By the mid 1970s several Chicano leaders in the art community including art professor Mel Casas and Cesar Martinez, a graduate of Texas A&M Kingsville, were active in promoting the works of San Antonio artists who identified as Mexican American or Chicano. Jesse Trevino knew these artists and had painted a large mural depicting his personal story in his home. His mural, “Mi Vida” gave him the confidence to undertake the OLLC mural which measured 100×57 inches.

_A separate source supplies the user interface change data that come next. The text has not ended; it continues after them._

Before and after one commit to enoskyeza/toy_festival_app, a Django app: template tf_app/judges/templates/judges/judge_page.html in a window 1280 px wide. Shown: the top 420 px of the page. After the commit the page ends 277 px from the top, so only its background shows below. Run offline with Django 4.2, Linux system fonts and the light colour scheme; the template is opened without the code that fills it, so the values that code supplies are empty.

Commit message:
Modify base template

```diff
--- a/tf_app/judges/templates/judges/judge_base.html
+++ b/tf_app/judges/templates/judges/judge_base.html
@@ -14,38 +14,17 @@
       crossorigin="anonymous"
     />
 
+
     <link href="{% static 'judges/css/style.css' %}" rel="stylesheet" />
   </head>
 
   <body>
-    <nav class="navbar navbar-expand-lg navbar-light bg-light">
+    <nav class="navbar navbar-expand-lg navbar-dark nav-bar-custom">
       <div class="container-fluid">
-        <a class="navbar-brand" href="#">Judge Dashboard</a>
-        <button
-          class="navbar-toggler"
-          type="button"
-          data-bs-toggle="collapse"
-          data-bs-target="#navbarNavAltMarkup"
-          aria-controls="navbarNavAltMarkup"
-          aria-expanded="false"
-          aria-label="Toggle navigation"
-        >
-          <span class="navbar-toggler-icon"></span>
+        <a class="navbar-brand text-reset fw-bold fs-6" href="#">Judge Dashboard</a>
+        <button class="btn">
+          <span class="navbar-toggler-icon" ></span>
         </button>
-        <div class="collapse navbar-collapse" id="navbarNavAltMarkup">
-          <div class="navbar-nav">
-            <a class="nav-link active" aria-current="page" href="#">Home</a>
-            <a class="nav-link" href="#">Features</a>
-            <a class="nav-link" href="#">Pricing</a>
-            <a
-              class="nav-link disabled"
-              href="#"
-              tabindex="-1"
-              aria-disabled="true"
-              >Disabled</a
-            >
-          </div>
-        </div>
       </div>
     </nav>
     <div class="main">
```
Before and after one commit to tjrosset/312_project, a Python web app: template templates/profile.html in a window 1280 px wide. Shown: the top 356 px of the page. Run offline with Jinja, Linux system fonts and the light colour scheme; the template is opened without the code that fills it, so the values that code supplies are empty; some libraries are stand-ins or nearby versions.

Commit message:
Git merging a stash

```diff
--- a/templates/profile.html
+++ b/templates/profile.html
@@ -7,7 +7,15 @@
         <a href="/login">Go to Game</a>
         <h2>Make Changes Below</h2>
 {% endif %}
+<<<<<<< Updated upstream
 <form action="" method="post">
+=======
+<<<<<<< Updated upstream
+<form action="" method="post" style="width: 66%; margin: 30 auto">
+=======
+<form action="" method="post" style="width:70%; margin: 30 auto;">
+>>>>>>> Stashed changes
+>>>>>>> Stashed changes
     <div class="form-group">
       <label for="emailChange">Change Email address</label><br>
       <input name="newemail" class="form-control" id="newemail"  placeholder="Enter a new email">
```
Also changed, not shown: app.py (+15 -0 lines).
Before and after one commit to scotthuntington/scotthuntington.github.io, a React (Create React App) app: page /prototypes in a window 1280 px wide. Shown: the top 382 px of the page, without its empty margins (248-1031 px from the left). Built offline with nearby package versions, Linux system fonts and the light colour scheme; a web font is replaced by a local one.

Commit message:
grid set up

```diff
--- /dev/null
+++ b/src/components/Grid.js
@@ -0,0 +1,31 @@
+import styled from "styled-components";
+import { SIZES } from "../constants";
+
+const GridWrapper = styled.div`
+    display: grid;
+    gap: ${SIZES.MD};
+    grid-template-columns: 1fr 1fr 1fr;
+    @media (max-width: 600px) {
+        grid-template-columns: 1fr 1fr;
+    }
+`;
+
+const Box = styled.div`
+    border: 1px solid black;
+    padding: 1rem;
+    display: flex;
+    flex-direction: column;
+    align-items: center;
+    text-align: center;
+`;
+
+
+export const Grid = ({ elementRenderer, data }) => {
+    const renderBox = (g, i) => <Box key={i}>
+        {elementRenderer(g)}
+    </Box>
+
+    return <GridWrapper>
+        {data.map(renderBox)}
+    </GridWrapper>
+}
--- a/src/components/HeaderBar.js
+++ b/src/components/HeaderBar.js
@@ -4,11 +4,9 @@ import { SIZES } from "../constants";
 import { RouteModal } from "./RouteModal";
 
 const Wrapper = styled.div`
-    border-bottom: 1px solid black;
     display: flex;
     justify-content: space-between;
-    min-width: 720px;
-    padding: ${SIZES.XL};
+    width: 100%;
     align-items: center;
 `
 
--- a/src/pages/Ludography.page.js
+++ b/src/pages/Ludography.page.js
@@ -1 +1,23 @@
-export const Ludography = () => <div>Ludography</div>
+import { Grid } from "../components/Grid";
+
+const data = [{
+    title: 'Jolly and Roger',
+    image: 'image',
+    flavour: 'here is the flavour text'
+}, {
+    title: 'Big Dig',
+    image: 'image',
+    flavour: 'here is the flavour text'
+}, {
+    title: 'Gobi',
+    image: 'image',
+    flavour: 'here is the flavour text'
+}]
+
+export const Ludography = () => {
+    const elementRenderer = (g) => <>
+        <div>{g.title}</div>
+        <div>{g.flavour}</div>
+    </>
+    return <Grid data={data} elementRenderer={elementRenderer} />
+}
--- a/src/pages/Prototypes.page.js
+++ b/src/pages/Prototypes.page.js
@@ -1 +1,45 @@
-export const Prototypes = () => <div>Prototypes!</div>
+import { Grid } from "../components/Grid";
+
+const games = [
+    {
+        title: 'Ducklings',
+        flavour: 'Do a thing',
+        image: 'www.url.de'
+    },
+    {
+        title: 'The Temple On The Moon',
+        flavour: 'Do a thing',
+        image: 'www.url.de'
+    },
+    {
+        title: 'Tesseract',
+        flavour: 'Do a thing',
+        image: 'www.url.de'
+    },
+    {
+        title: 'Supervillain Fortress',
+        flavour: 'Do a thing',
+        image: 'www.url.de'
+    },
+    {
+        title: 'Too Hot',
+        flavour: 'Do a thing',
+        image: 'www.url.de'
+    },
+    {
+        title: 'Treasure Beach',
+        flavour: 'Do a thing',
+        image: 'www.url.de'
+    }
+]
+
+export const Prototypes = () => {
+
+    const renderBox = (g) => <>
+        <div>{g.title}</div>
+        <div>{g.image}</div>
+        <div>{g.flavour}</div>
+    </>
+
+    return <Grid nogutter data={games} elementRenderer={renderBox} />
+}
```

The San Antonio mural movement began when Anastacio Torres and Juan Hernandez, both Westsiders and graduates of Lanier High School, approached owners of a retail food store near 24th street and Castroville Road about the possibility of painting the back wall of the store. The property owners agreed on the assumption that the painted wall would beautify the outdoor space.

Torres and Hernandez completed their mural near the Veramendi Public Housing community. The artists painted the wall without ladders and scaffolding standing on their car hoods and on top of their cars to attain the required height of the mural. With a public mural under their belt, they applied for city arts funding and with the small grant formed the Community Arts Organization at the Cassiano Homes. Next, they canvassed the neighborhood asking residents about preferences of artistic subjects, themes, and concepts.

By 1980 the public arts project at Cassiano Homes was well underway. The city arts funding allowed Torres and Hernandez to hire young artists to work on their mural crews, many of whom had little experience in public art. One of the rationales for creating public art concerned the prevalence of graffiti which bothered the majority of Cassiano Homes residents. Alex Rubio, a resident of the nearby San Juan Housing complex, was one of the most active graffiti artists of the Westside. While still a teenager, he established himself as a prolific and creative “tagger,” as graffiti artists were known. Torres and Hernandez were able to locate Rubio and hired him for their mural project.

In the 1980s, nearly all the Chicano murals of the city were located in the Cassiano Homes. With funding from the City of San Antonio, the Community Arts Program completed more than 50 murals. The murals included religious themes, historical events, and notable figures of the Mexican Revolution including Francisco Villa and Emiliano Zapata.

Some of the murals celebrated San Antonio and Texas personalities such as Congressman Henry B. Gonzalez and Bishop Patricio Flores as well as Chicano and Latino musicians. On the barrio walls of Cassiano Homes the muralists painted portrayals of historic events
such as the U.S.-Mexican War and the Treaty of Guadalupe Hidalgo in addition to Mexican icons such as cactus and eagles.

In the late 1980s, funding for the Cassiano Homes dried up and Torres and Hernandez closed the community mural arts headquarters. Two of the artists who participated in the murals project, Vincent Valdez and Alex Rubio, emerged as major Chicano artists. Their mural painting experience helped their development as Chicano artists. Today, they continue making a significant contribution to the Chicano and Latino art movement and both have art works in major museums in San Antonio.
Ricardo Romo